DIRECTIONS FOR THIS TASK
Report each line of the records below that uses the word "text".
==== WORKING DATA ====
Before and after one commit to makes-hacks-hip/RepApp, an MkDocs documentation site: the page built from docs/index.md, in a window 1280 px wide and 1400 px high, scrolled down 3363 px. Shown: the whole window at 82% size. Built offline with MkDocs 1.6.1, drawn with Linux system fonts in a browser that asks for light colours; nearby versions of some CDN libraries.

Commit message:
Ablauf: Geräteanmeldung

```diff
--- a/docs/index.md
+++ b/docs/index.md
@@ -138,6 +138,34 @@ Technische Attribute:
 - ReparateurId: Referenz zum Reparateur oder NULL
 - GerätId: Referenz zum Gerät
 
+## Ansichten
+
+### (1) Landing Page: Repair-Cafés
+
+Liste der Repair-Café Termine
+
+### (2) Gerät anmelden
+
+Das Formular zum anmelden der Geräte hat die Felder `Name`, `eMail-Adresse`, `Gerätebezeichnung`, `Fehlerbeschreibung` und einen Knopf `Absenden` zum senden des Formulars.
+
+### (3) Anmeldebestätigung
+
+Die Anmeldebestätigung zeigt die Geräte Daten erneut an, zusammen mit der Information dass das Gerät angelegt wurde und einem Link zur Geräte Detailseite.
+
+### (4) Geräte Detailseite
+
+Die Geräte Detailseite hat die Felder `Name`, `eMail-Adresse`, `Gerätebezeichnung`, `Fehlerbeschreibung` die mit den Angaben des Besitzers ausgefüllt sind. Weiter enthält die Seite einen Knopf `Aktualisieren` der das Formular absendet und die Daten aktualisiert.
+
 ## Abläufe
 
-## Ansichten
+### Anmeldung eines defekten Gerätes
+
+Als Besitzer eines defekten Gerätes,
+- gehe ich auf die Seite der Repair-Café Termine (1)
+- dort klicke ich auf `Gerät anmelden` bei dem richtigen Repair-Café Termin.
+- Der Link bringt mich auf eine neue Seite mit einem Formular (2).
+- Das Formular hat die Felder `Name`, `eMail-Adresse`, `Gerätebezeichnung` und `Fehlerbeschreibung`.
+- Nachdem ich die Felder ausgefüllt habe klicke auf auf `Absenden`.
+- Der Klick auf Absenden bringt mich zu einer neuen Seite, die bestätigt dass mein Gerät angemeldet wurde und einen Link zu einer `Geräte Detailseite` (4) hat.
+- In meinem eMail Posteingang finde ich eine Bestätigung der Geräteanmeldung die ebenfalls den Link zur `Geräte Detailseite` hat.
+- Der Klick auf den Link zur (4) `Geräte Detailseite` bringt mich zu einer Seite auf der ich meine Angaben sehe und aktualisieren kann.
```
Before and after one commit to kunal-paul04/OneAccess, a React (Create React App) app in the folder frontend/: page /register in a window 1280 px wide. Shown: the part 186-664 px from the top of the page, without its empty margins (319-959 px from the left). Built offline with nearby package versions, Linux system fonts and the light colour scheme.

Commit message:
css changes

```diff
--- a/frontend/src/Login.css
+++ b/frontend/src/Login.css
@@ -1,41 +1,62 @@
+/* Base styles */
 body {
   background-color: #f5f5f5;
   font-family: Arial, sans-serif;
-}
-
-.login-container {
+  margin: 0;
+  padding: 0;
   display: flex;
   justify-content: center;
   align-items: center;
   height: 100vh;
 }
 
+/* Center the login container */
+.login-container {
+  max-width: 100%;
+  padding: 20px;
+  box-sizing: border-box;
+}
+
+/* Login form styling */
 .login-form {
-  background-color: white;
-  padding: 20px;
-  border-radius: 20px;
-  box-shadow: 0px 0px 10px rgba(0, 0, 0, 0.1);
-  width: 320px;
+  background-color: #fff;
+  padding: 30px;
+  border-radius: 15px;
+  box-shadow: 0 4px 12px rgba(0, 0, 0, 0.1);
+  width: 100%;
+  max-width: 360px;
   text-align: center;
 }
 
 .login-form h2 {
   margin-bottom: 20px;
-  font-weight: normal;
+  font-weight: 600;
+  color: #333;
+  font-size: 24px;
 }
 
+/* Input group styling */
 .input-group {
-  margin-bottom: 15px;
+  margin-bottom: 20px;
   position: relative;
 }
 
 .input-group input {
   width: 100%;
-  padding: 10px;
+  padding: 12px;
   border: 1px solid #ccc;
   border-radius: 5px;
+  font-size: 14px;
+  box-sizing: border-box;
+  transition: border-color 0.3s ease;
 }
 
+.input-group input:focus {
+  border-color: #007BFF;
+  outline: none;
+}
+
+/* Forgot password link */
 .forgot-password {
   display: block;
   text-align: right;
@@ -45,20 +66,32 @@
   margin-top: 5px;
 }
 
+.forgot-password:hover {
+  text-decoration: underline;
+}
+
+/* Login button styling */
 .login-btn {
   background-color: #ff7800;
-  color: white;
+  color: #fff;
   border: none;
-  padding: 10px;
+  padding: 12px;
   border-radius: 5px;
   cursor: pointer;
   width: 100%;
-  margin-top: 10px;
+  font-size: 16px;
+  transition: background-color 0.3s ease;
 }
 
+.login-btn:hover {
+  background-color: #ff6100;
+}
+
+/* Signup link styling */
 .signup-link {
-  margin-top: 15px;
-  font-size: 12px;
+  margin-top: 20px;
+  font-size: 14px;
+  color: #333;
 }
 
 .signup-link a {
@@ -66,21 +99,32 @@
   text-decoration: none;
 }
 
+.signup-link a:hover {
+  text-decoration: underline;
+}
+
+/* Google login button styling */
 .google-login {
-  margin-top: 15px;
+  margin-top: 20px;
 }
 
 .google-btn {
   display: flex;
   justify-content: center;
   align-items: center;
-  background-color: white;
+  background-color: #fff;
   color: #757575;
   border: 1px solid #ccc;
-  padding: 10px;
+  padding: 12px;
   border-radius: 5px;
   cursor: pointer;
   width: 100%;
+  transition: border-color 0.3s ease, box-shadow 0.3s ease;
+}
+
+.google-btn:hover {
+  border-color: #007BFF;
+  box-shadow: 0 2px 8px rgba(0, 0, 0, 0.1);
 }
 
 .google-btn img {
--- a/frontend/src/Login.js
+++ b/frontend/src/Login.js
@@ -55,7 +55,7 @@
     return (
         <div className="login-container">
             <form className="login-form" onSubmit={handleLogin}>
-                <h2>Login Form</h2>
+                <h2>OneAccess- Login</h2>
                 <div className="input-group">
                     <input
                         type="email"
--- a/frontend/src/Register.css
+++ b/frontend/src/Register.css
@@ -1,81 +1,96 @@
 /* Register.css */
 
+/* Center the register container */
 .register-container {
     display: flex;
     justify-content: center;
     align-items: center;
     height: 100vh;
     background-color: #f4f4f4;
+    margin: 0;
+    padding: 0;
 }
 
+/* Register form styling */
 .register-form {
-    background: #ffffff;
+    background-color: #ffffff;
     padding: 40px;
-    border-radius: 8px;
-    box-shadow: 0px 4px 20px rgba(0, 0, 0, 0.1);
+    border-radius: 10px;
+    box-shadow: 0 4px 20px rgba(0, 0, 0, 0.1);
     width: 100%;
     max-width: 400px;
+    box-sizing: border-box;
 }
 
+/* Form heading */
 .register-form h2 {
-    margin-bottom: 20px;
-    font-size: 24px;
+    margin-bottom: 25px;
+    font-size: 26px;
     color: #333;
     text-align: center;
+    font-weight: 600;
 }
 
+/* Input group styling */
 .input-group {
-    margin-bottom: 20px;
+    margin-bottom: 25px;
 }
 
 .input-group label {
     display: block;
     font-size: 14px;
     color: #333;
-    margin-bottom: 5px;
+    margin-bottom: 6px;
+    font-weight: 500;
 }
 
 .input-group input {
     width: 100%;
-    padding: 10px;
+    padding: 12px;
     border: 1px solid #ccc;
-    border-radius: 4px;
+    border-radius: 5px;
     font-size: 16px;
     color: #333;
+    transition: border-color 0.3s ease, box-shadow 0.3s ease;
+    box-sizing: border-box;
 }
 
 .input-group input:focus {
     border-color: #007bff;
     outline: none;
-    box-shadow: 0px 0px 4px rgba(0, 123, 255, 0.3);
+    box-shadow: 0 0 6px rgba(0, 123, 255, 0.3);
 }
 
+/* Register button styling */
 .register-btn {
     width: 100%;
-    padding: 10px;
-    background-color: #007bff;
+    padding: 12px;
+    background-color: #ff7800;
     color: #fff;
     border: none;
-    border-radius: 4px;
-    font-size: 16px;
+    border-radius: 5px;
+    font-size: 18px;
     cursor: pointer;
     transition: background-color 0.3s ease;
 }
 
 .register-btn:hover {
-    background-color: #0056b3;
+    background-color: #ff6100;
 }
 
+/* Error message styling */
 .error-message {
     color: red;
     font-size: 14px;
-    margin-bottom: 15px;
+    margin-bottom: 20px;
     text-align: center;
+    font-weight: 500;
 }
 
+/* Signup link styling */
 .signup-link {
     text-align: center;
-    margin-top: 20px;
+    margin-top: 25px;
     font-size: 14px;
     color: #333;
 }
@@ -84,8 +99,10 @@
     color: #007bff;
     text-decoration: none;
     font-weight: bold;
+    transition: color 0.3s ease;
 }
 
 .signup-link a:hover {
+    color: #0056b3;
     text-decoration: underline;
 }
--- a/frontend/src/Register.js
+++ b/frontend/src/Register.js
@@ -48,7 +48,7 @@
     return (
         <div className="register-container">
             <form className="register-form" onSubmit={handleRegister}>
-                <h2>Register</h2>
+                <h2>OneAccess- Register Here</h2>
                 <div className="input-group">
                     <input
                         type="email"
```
====
WRITTEN REPLY
   text-align: center;
   text-align: right;
+  text-decoration: underline;
   text-decoration: none;
+  text-decoration: underline;
     text-align: center;
     text-align: center;
     text-align: center;
     text-decoration: none;
     text-decoration: underline;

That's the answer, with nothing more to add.